Painter, draughtsman, sculptor and etcher, brother of (3) Charles Landseer. He became the best-known member of the family and was one of the most highly respected and popular British painters of the 19th century. He was first trained by his father, who taught him etching, and he then studied with Benjamin Robert Haydon and at the Royal Academy Schools in London. Precociously gifted, he drew competently from childhood and in 1813 he won the Silver Palette for draughtsmanship at the Society of Arts. In 1815 he exhibited at the Royal Academy for the first time, showing some drawings of a mule and of the heads of dogs. From an early age he was a frequent visitor to the menagerie in Exeter Change in the Strand, London,Benjamin West Clinedinst
Illustrator and Painter.
American , 1859-1931
was an American illustrator and painter, born at Woodstock, Va. He studied for a year in Baltimore and for five years in Paris under Cabanel and Bonnat and first attracted attention in New York with his illustrations for Leslie's Weekly. He was best known as the illustrator of Thomas Nelson Page's Unc' Edinburg, the works of Hawthorne, Stevenson, and Mark Twain, although he worked also in oils and water colors. His sympathetic collaboration with the author gave his work an especial charm. He was awarded the Evans prize of the American Water-Color Society in 1900. In 1947.Semyon Shchedrin
(1745-1804) was a Russian landscape painter, the uncle and mentor of Sylvester Shchedrin.
He was born in St. Petersburg into the family of a life guard. In 1759, he entered the Academy of Arts in St. Petersburg, and in 1765 graduated with a gold medal and grants to study abroad. Shchedrin ventured to Paris, then to Rome. In Paris he studied the works of old and contemporary painters. Under the influence of Rousseau's idea that beauty exists not only in classic patterns of arts but also in everyday life and nature, Shchedrin worked much en plein-air, otherwise known as painting in outdoor environments. In Rome, however, he fell under the influence of classicism, the idea that art should reflect the works of antiquity and thus prolong their successes.
Shchedrin returned to St. Petersburg in 1776 and became a professor of landscape painting in the Academy of Arts. He was assigned to draw views of the palaces and parks of Catherine the Great, which brought into existence such works as View of the Large Pond Island in the Tsarskoselsky Gardens (1777), View of the Large Pond in the Tsarskoselsky Gardens (1777), View of the Farmyard in the Tsarskoye Selo (1777). After 1780, Shchedrin also participated in the restoration of pictures in the Hermitage, and in 1799 he headed a new class of landscape graphics.

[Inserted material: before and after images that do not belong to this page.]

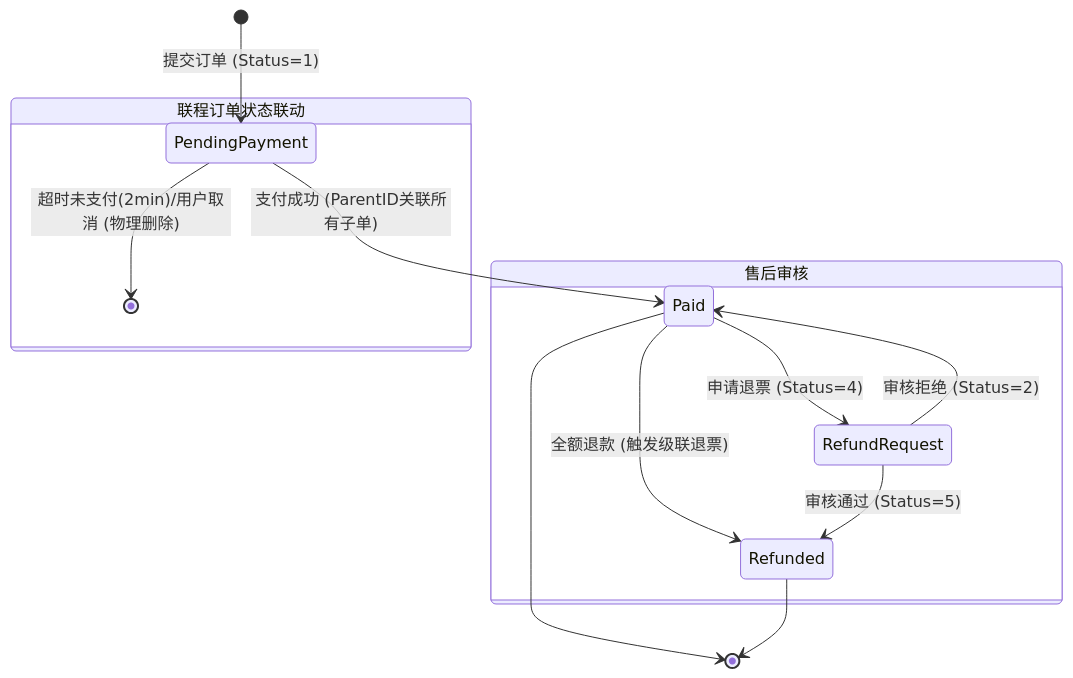
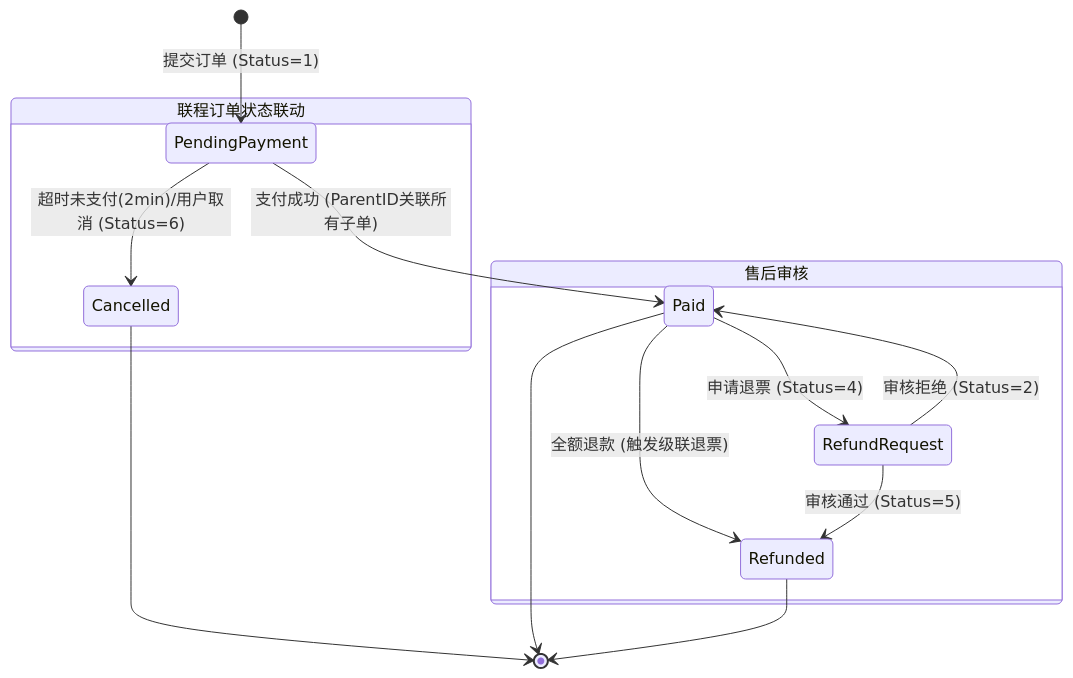
One commit to ZJUT-CS/Distributed-Database changed the second of 2 diagrams in skylink-backend/README.md. Above: the diagram before and after it, drawn with Mermaid. The commit also changed other lines of this file and 1 other file, not shown here.

````diff
--- a/skylink-backend/README.md
+++ b/skylink-backend/README.md
@@ -101,19 +101,20 @@
 ```mermaid
 stateDiagram-v2
     [*] --> PendingPayment: 提交订单 (Status=1)
     
     state "联程订单状态联动" as Link {
         PendingPayment --> Paid: 支付成功 (ParentID关联所有子单)
-        PendingPayment --> [*]: 超时未支付(2min)/用户取消 (物理删除)
+        PendingPayment --> Cancelled: 超时未支付(2min)/用户取消 (Status=6)
         Paid --> Refunded: 全额退款 (触发级联退票)
     }
     
     state "售后审核" as Audit {
         Paid --> RefundRequest: 申请退票 (Status=4)
         RefundRequest --> Refunded: 审核通过 (Status=5)
         RefundRequest --> Paid: 审核拒绝 (Status=2)
     }
 
+    Cancelled --> [*]
     Paid --> [*]
     Refunded --> [*]
 ```
````
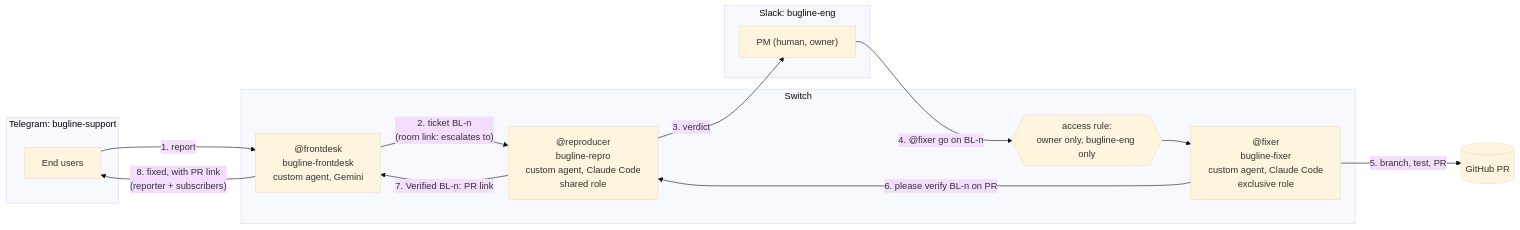
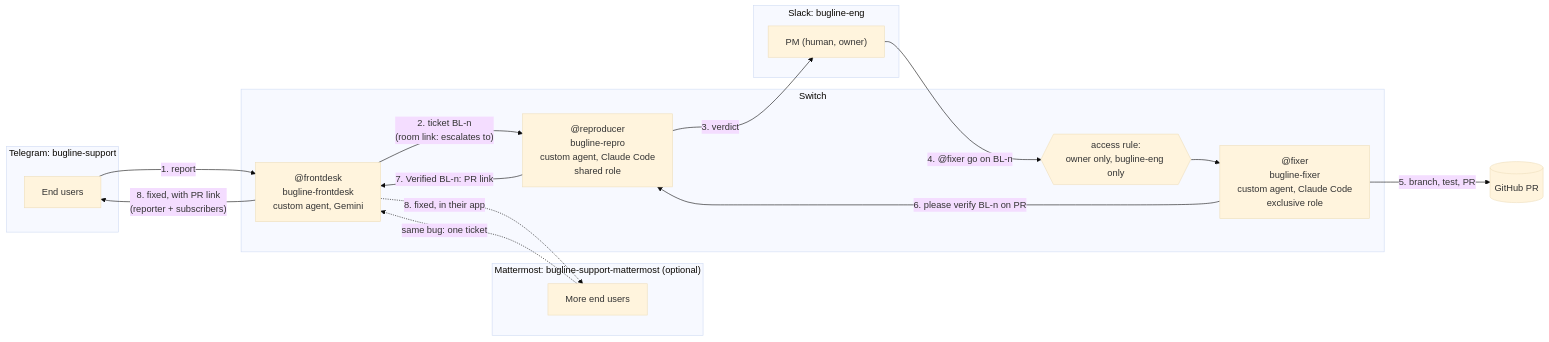
Before and after one commit to Ishaan2053/bugline: the diagram in README.md, drawn with Mermaid (base theme). The commit also changed other lines of this file and 3 other files, not shown here.

````diff
--- a/README.md
+++ b/README.md
@@ -42,26 +42,31 @@
 ```mermaid
 flowchart LR
     subgraph TG["Telegram: bugline-support"]
         U["End users"]
+    end
+    subgraph MM["Mattermost: bugline-support-mattermost (optional)"]
+        U2["More end users"]
     end
     subgraph SW["Switch"]
         FD["@frontdesk<br/>bugline-frontdesk<br/>custom agent, Gemini"]
         R["@reproducer<br/>bugline-repro<br/>custom agent, Claude Code<br/>shared role"]
         F["@fixer<br/>bugline-fixer<br/>custom agent, Claude Code<br/>exclusive role"]
         GATE{{"access rule:<br/>owner only, bugline-eng only"}}
     end
     subgraph SL["Slack: bugline-eng"]
         PM["PM (human, owner)"]
     end
     GH[("GitHub PR")]
 
     U -- "1. report" --> FD
+    U2 -. "same bug: one ticket" .-> FD
     FD -- "2. ticket BL-n<br/>(room link: escalates to)" --> R
     R -- "3. verdict" --> PM
     PM -- "4. @fixer go on BL-n" --> GATE
     GATE --> F
     F -- "5. branch, test, PR" --> GH
     F -- "6. please verify BL-n on PR" --> R
     R -- "7. Verified BL-n: PR link" --> FD
     FD -- "8. fixed, with PR link<br/>(reporter + subscribers)" --> U
+    FD -. "8. fixed, in their app" .-> U2
 ```
````
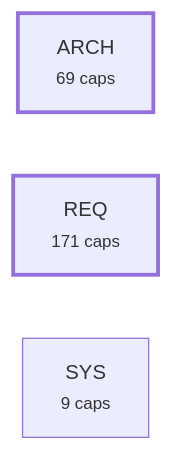
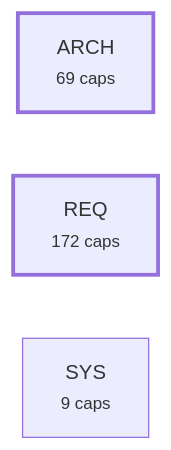
Before and after one commit to alxmax/Requirement-manager: the fourth of 5 diagrams in plugin/requirements/_map.md, drawn with Mermaid. The commit also changed other lines of this file and 19 other files, not shown here.

````diff
--- a/plugin/requirements/_map.md
+++ b/plugin/requirements/_map.md
@@ -974,8 +976,8 @@
 ```mermaid
 graph LR
   a_ARCH["ARCH<br><small>69 caps</small>"]
-  a_REQ["REQ<br><small>171 caps</small>"]
+  a_REQ["REQ<br><small>172 caps</small>"]
   a_SYS["SYS<br><small>9 caps</small>"]
   style a_ARCH stroke-width:3px
   style a_REQ stroke-width:3px
 ```
````
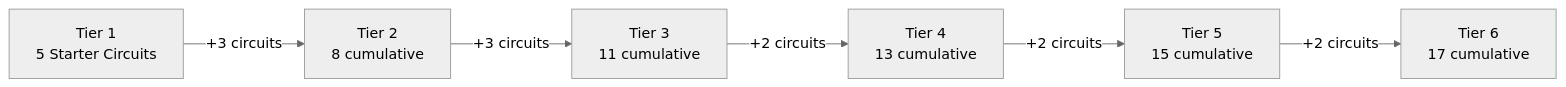
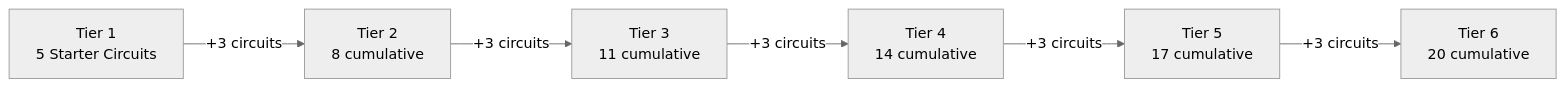
The second of 2 diagrams in specs/052_karting_6tier_career_progression_and_standalone_garden_gp.md (magomar/tdrace), drawn with Mermaid (neutral theme) before and after one commit. The commit also changed other lines of this file and 3 other files, not shown here.

````diff
--- a/specs/052_karting_6tier_career_progression_and_standalone_garden_gp.md
+++ b/specs/052_karting_6tier_career_progression_and_standalone_garden_gp.md
@@ -79,8 +81,8 @@
 ```mermaid
 flowchart LR
     T1["Tier 1\n5 Starter Circuits"] -->|+3 circuits| T2["Tier 2\n8 cumulative"]
     T2 -->|+3 circuits| T3["Tier 3\n11 cumulative"]
-    T3 -->|+2 circuits| T4["Tier 4\n13 cumulative"]
-    T4 -->|+2 circuits| T5["Tier 5\n15 cumulative"]
-    T5 -->|+2 circuits| T6["Tier 6\n17 cumulative"]
+    T3 -->|+3 circuits| T4["Tier 4\n14 cumulative"]
+    T4 -->|+3 circuits| T5["Tier 5\n17 cumulative"]
+    T5 -->|+3 circuits| T6["Tier 6\n20 cumulative"]
 ```
````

The pinnacle of his art career came in the 1790s. The most famous of his works of the period are views of parks and palaces in Pavlovsk, Gatchina, and Petergof: The Mill and the Peel Tower at Pavlovsk (1792), View of the Gatchina Palace from the Silver Lake (1798), View of the Gatchina Palace from Long Island (1798), The Stone Bridge at Gatchina (1799-1801), View of the Kamennoostrovsky Palace through Bolshaya Nevka from the Stroganov Seashore (1803). The composition of all of his works is the same in accordance with the rules of academic classicism.